      Can't recall a specific perfume mentioned in O (though if you're keen there's one implied very definitely in Exit to Eden, maybe your next read?).

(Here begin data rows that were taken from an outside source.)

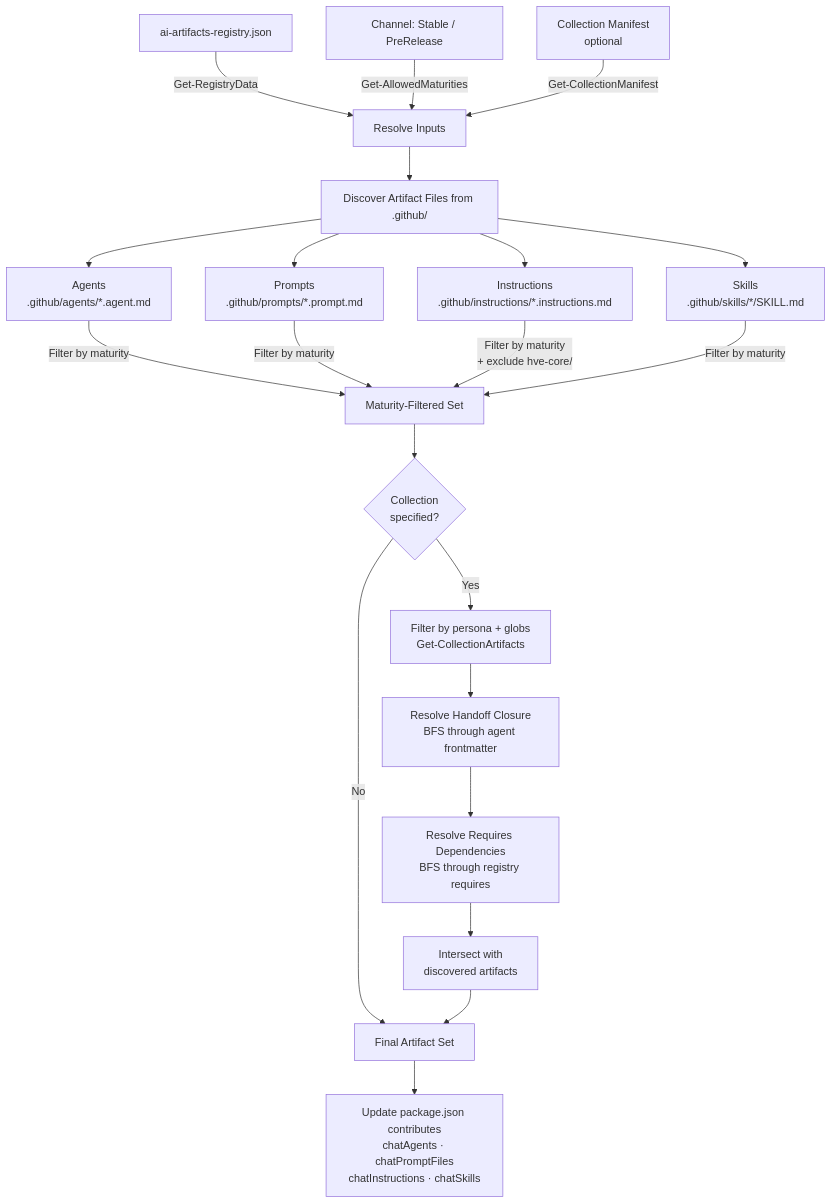
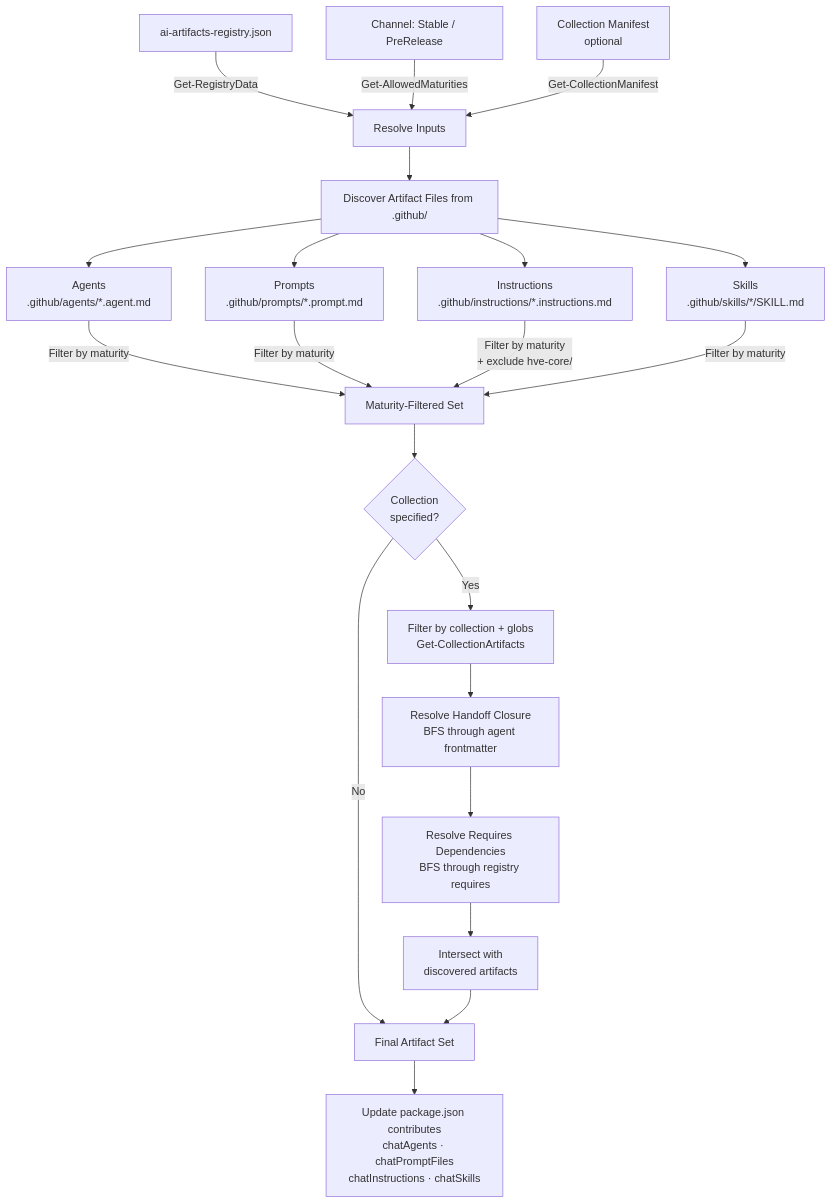
Before and after one commit to microsoft/hve-core: the second of 4 diagrams in extension/PACKAGING.md, drawn with Mermaid. The commit also changed other lines of this file and 16 other files, not shown here.

First line of the commit message:
refactor(scripts): rename persona terminology to collection across codebase

````diff
--- a/extension/PACKAGING.md
+++ b/extension/PACKAGING.md
@@ -89,28 +89,28 @@
 ```mermaid
 flowchart TB
     REG[ai-artifacts-registry.json] -->|Get-RegistryData| INPUTS
     CH[Channel: Stable / PreRelease] -->|Get-AllowedMaturities| INPUTS
     CM["Collection Manifest<br/>optional"] -->|Get-CollectionManifest| INPUTS
 
     INPUTS[Resolve Inputs] --> DISC[Discover Artifact Files from .github/]
 
     DISC --> AG["Agents<br/>.github/agents/*.agent.md"]
     DISC --> PR["Prompts<br/>.github/prompts/*.prompt.md"]
     DISC --> IN["Instructions<br/>.github/instructions/*.instructions.md"]
     DISC --> SK["Skills<br/>.github/skills/*/SKILL.md"]
 
     AG -->|Filter by maturity| FM[Maturity-Filtered Set]
     PR -->|Filter by maturity| FM
     IN -->|"Filter by maturity<br/>+ exclude hve-core/"| FM
     SK -->|Filter by maturity| FM
 
     FM --> CF{"Collection<br/>specified?"}
     CF -->|No| FINAL[Final Artifact Set]
-    CF -->|Yes| PA["Filter by persona + globs<br/>Get-CollectionArtifacts"]
+    CF -->|Yes| PA["Filter by collection + globs<br/>Get-CollectionArtifacts"]
     PA --> HD["Resolve Handoff Closure<br/>BFS through agent frontmatter"]
     HD --> RD["Resolve Requires Dependencies<br/>BFS through registry requires"]
     RD --> INT["Intersect with<br/>discovered artifacts"]
     INT --> FINAL
 
     FINAL --> UPD["Update package.json contributes<br/>chatAgents · chatPromptFiles<br/>chatInstructions · chatSkills"]
 ```
````
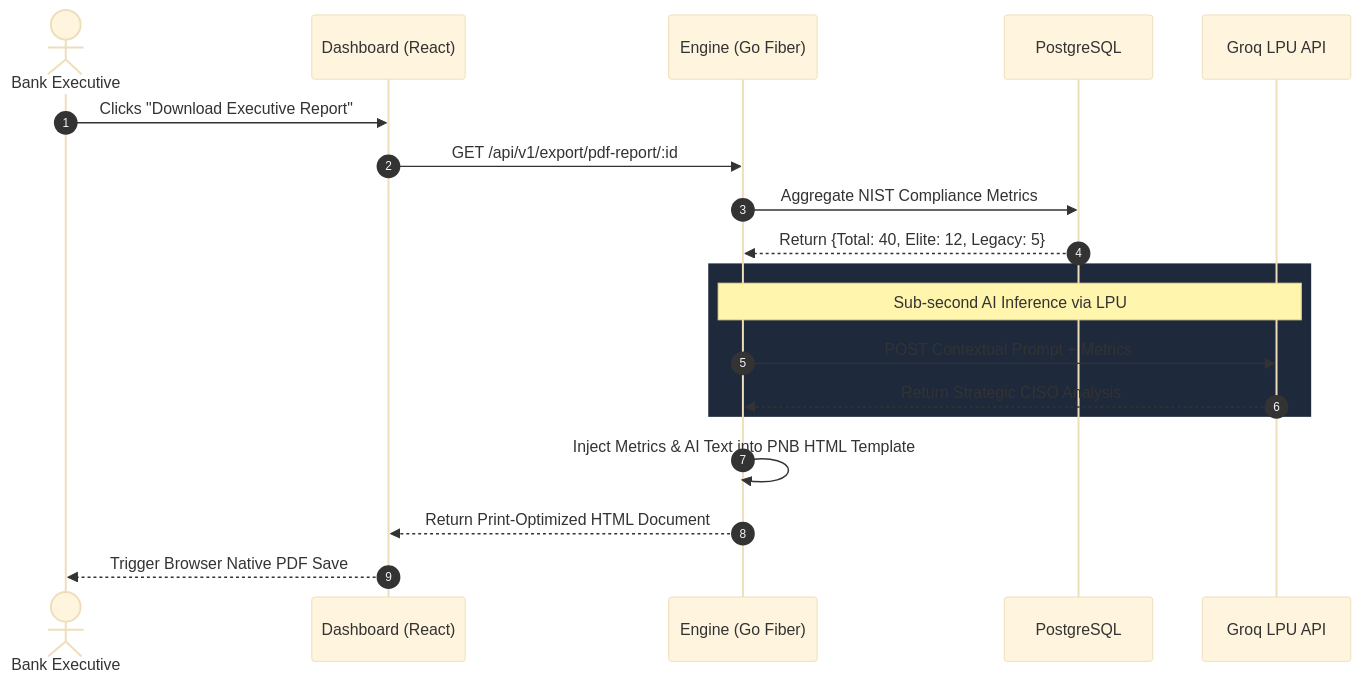
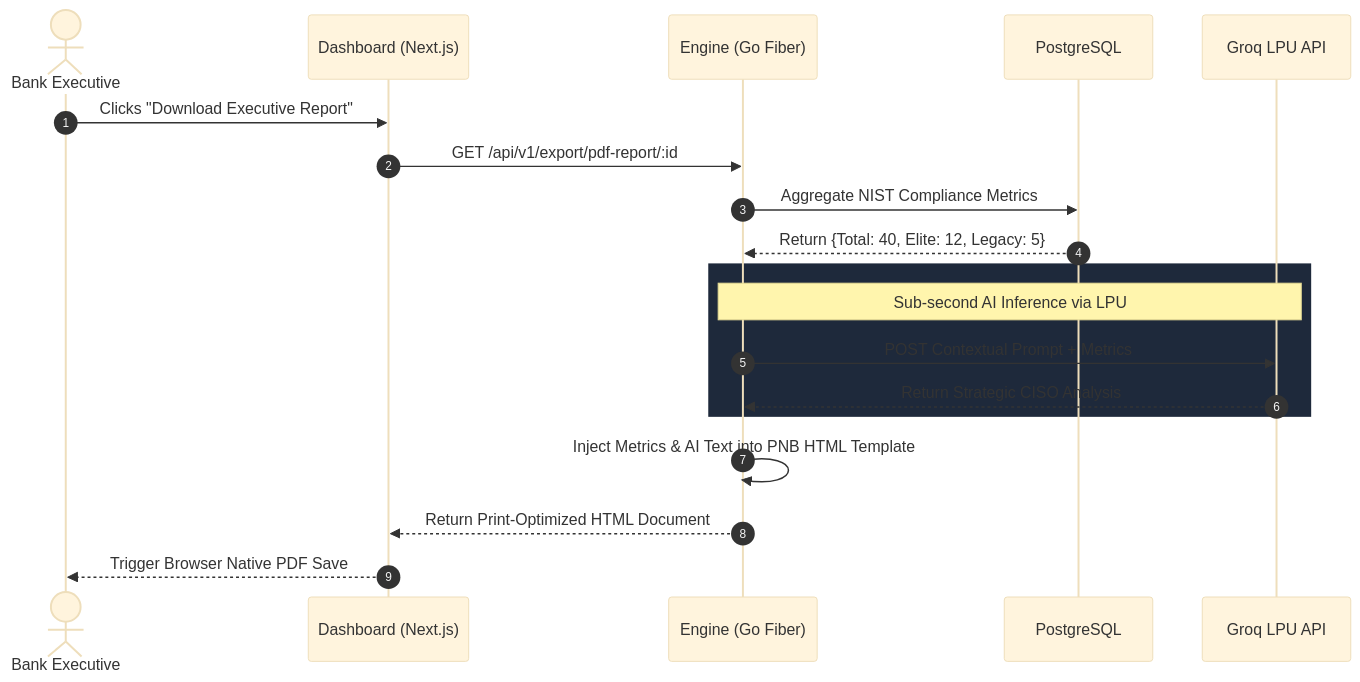
The fourth of 9 diagrams in README.md (AkshatGupta15/RandomShit), drawn with Mermaid (base theme) before and after one commit. The commit also changed other lines of this file and 1 other file, not shown here.

````diff
--- a/README.md
+++ b/README.md
@@ -303,24 +377,24 @@
 ```mermaid
 sequenceDiagram
     autonumber
     actor CISO as Bank Executive
-    participant React as Dashboard (React)
+    participant React as Dashboard (Next.js)
     participant Go as Engine (Go Fiber)
     participant DB as PostgreSQL
     participant Groq as Groq LPU API
 
     CISO->>React: Clicks "Download Executive Report"
     React->>Go: GET /api/v1/export/pdf-report/:id
     Go->>DB: Aggregate NIST Compliance Metrics
     DB-->>Go: Return {Total: 40, Elite: 12, Legacy: 5}
     
     rect rgb(30, 41, 59)
     Note over Go,Groq: Sub-second AI Inference via LPU
     Go->>Groq: POST Contextual Prompt + Metrics
     Groq-->>Go: Return Strategic CISO Analysis
     end
     
     Go->>Go: Inject Metrics & AI Text into PNB HTML Template
     Go-->>React: Return Print-Optimized HTML Document
     React-->>CISO: Trigger Browser Native PDF Save
 ```
````
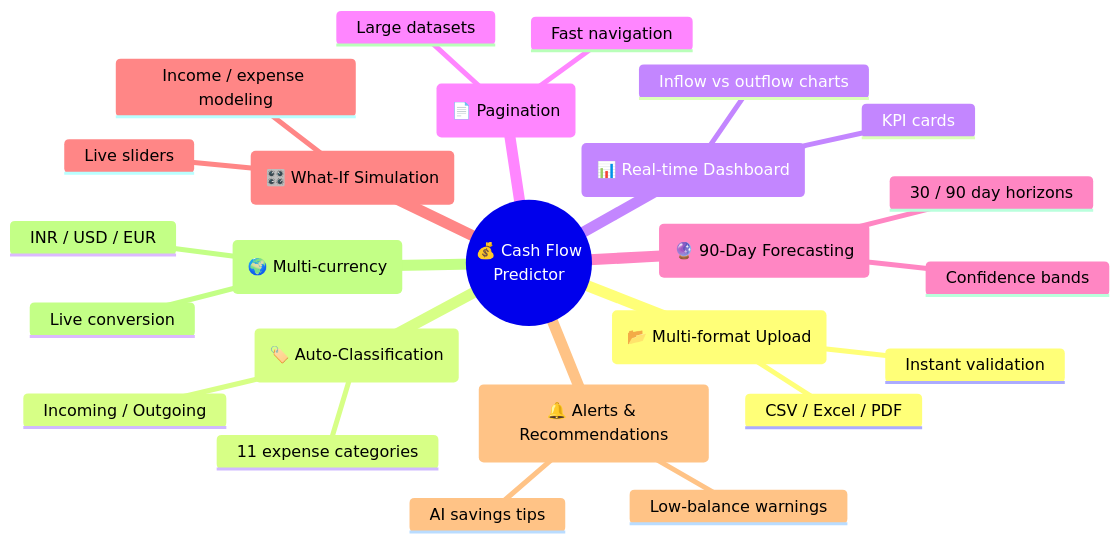
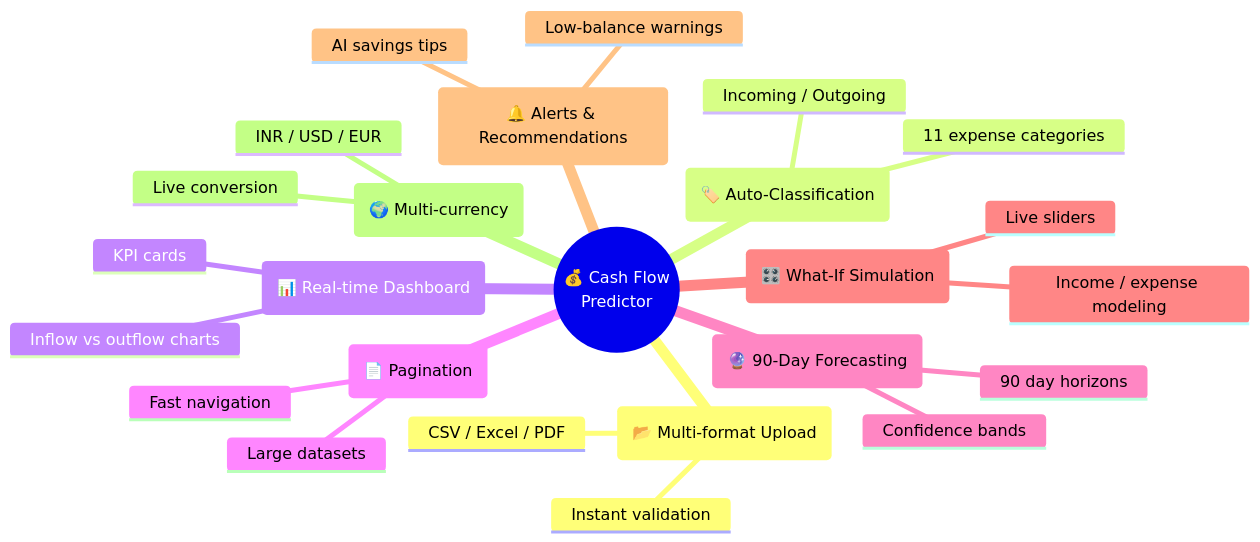
One commit to ShraddhaD-07/project changed the second of 5 diagrams in README_f.MD. Above: the diagram before and after it, drawn with Mermaid.

````diff
--- a/README_f.MD
+++ b/README_f.MD
@@ -153,28 +153,28 @@
 ```mermaid
 mindmap
   root(("💰 Cash Flow<br/>Predictor"))
     ("📂 Multi-format Upload")
       CSV / Excel / PDF
       Instant validation
     ("🏷️ Auto-Classification")
       Incoming / Outgoing
       11 expense categories
     ("📊 Real-time Dashboard")
       KPI cards
       Inflow vs outflow charts
     ("📄 Pagination")
       Large datasets
       Fast navigation
     ("🔮 90-Day Forecasting")
       Confidence bands
-      30 / 90 day horizons
+      90 day horizons
     ("🎛️ What-If Simulation")
       Live sliders
       Income / expense modeling
     ("🔔 Alerts & Recommendations")
       Low-balance warnings
       AI savings tips
     ("🌍 Multi-currency")
       INR / USD / EUR
       Live conversion
 ```
````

      Not an easy read, agree, but a good solid writing style and imaginative one. The final metamorphosis and objectification into a bird has a loadful of semiotics behind it, both in BD shades and in general. I find that even genres that do not immediately appeal to us can have rich undertones that are useful and stimulating to a reader; for instance sci-fi, for me personally. When it's good, it's good. Doesn't matter I don't like sci-fi.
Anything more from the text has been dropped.